- [Action item]:
A line counts if it contains the word "figure" at least once. State how many such lines the records contain, giving the number alone.

- [Excerpted data]:
↓
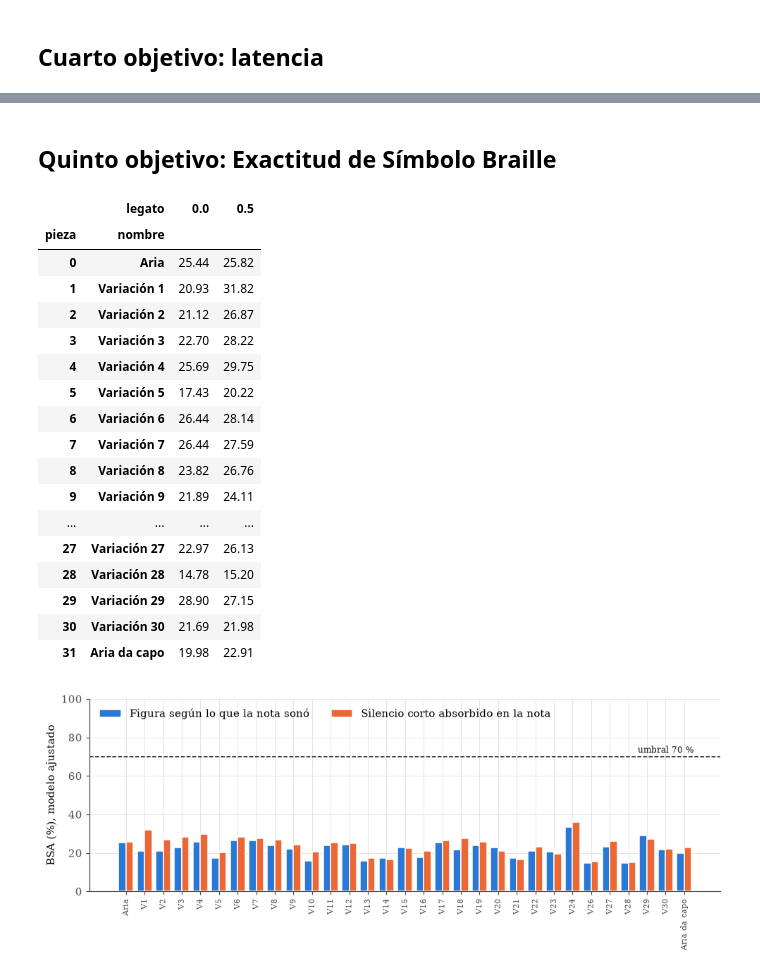
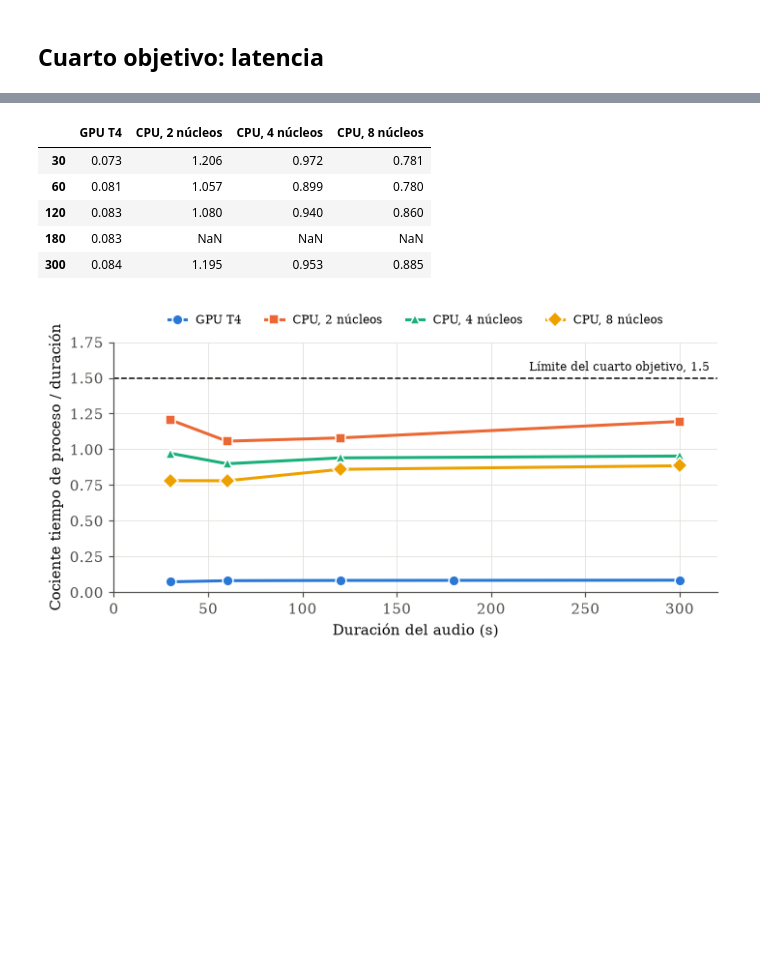
Before and after one commit to G2309/amt-braille-translator, a Jupyter notebook: notebooks/resultados-figuras.ipynb, the cells around one changed output, grey strips where cells are left out. Cells and saved outputs as stored; diff of their text form; code cells hidden in the pictures; blank space fills up the shorter version.

Commit message:
[FEAT] final tweaking and evaluation for mobile+studio audio

```diff
--- a/notebooks/resultados-figuras.ipynb
+++ b/notebooks/resultados-figuras.ipynb
@@ -13,7 +13,7 @@ R = ROOT / "results"
 FIG = R / "figuras"
 FIG.mkdir(exist_ok=True)
 
-AZUL, NARANJA, AQUA = "#2a78d6", "#eb6834", "#1baf7a"
+AZUL, NARANJA, AQUA, AMARILLO = "#2a78d6", "#eb6834", "#1baf7a", "#eda100"
 TINTA, TINTA_2, REJILLA = "#0b0b0b", "#52514e", "#e4e3df"
 plt.rcParams.update({
     "figure.dpi": 110, "savefig.dpi": 200, "font.size": 10, "font.family": "serif",
@@ -134,41 +111,27 @@ l.groupby("duracion_objetivo")[["total_s", "ratio"]].agg(["mean", "max"]).round(
-# %% [markdown]
-## Quinto objetivo: Exactitud de Símbolo Braille
-# %%
-archivo = R / "oe5_bsa_por_pieza.csv"
-if archivo.exists():
-    e = pd.read_csv(archivo)
-    e = e[e["modelo"] == "ajustado"]
-    t = e.pivot_table(index=["pieza", "nombre"], columns="legato", values="bsa").mul(100).sort_index()
-    fig, ax = plt.subplots(figsize=(9, 3.6))
-    ancho = 0.4
-    xs = range(len(t))
-    for k, (var, color, nombre) in enumerate([(0.0, AZUL, "Figura según lo que la nota sonó"), (0.5, NARANJA, "Silencio corto absorbido en la nota")]):
-        ax.bar([x + (k - 0.5) * ancho for x in xs], t[var], width=ancho, color=color, edgecolor="white", linewidth=1, label=nombre)
-    ax.axhline(70, color=TINTA, linestyle="--", linewidth=1)
-    ax.text(len(t) - 0.5, 72, "umbral 70 %", ha="right", fontsize=8, color=TINTA)
-    ax.set_xticks(list(xs), [n.replace("Variación ", "V") for _, n in t.index], rotation=90, fontsize=7.5)
-    ax.set_ylabel("BSA (%), modelo ajustado")
-    ax.set_ylim(0, 100)
-    ax.legend(loc="upper left", ncols=2)
-    guardar(fig, "oe5_bsa_por_pieza")
-    display(t.round(2))
-# %% [output]
-|  | legato | 0.0 | 0.5 |
-| pieza | nombre |  |  |
-| 0 | Aria | 25.44 | 25.82 |
-| 1 | Variación 1 | 20.93 | 31.82 |
-| 2 | Variación 2 | 21.12 | 26.87 |
-| 3 | Variación 3 | 22.70 | 28.22 |
-| 4 | Variación 4 | 25.69 | 29.75 |
-| 5 | Variación 5 | 17.43 | 20.22 |
-| 6 | Variación 6 | 26.44 | 28.14 |
-| 7 | Variación 7 | 26.44 | 27.59 |
-| 8 | Variación 8 | 23.82 | 26.76 |
-| 9 | Variación 9 | 21.89 | 24.11 |
-| ... | ... | ... | ... |
-| 27 | Variación 27 | 22.97 | 26.13 |
-| 28 | Variación 28 | 14.78 | 15.20 |
-| 29 | Variación 29 | 28.90 | 27.15 |
-| 30 | Variación 30 | 21.69 | 21.98 |
-| 31 | Aria da capo | 19.98 | 22.91 |
-[figure, removed]
+# %%
+l = pd.read_csv(R / "oe4_latencia_e2e.csv")
+cpu = pd.read_csv(R / "oe4_latencia_cpu.csv")
+series = [("GPU T4", l.groupby("duracion_objetivo")["ratio"].max(), AZUL, "o")]
+for n, color, marca in ((2, NARANJA, "s"), (4, AQUA, "^"), (8, AMARILLO, "D")):
+    s = cpu[cpu["nucleos"] == n].set_index("duracion_audio_s")["cociente"]
+    series.append((f"CPU, {n} núcleos", s, color, marca))
+fig, ax = plt.subplots(figsize=(6.5, 3.4))
+for nombre, s, color, marca in series:
+    ax.plot(s.index, s.values, color=color, linewidth=2, marker=marca, markersize=7, markeredgecolor="white", label=nombre)
+ax.axhline(1.5, color=TINTA, linestyle="--", linewidth=1)
+ax.text(316, 1.53, "Límite del cuarto objetivo, 1.5", fontsize=8, color=TINTA, va="bottom", ha="right")
+ax.set_xlim(0, 320)
+ax.set_ylim(0, 1.75)
+ax.set_xlabel("Duración del audio (s)")
+ax.set_ylabel("Cociente tiempo de proceso / duración")
+ax.legend(loc="lower center", bbox_to_anchor=(0.5, 1.02), ncols=4, fontsize=8, handlelength=1.5)
+guardar(fig, "oe4_latencia")
+pd.concat({n: s for n, s, _, _ in series}, axis=1).round(3)
+# %% [output]
+|  | GPU T4 | CPU, 2 núcleos | CPU, 4 núcleos | CPU, 8 núcleos |
+| 30 | 0.073 | 1.206 | 0.972 | 0.781 |
+| 60 | 0.081 | 1.057 | 0.899 | 0.780 |
+| 120 | 0.083 | 1.080 | 0.940 | 0.860 |
+| 180 | 0.083 | NaN | NaN | NaN |
+| 300 | 0.084 | 1.195 | 0.953 | 0.885 |
+[figure, added]
```
Also changed, not shown: parts of 6 cells of this notebook, 45 other files.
↑
- [Exercise response]:
3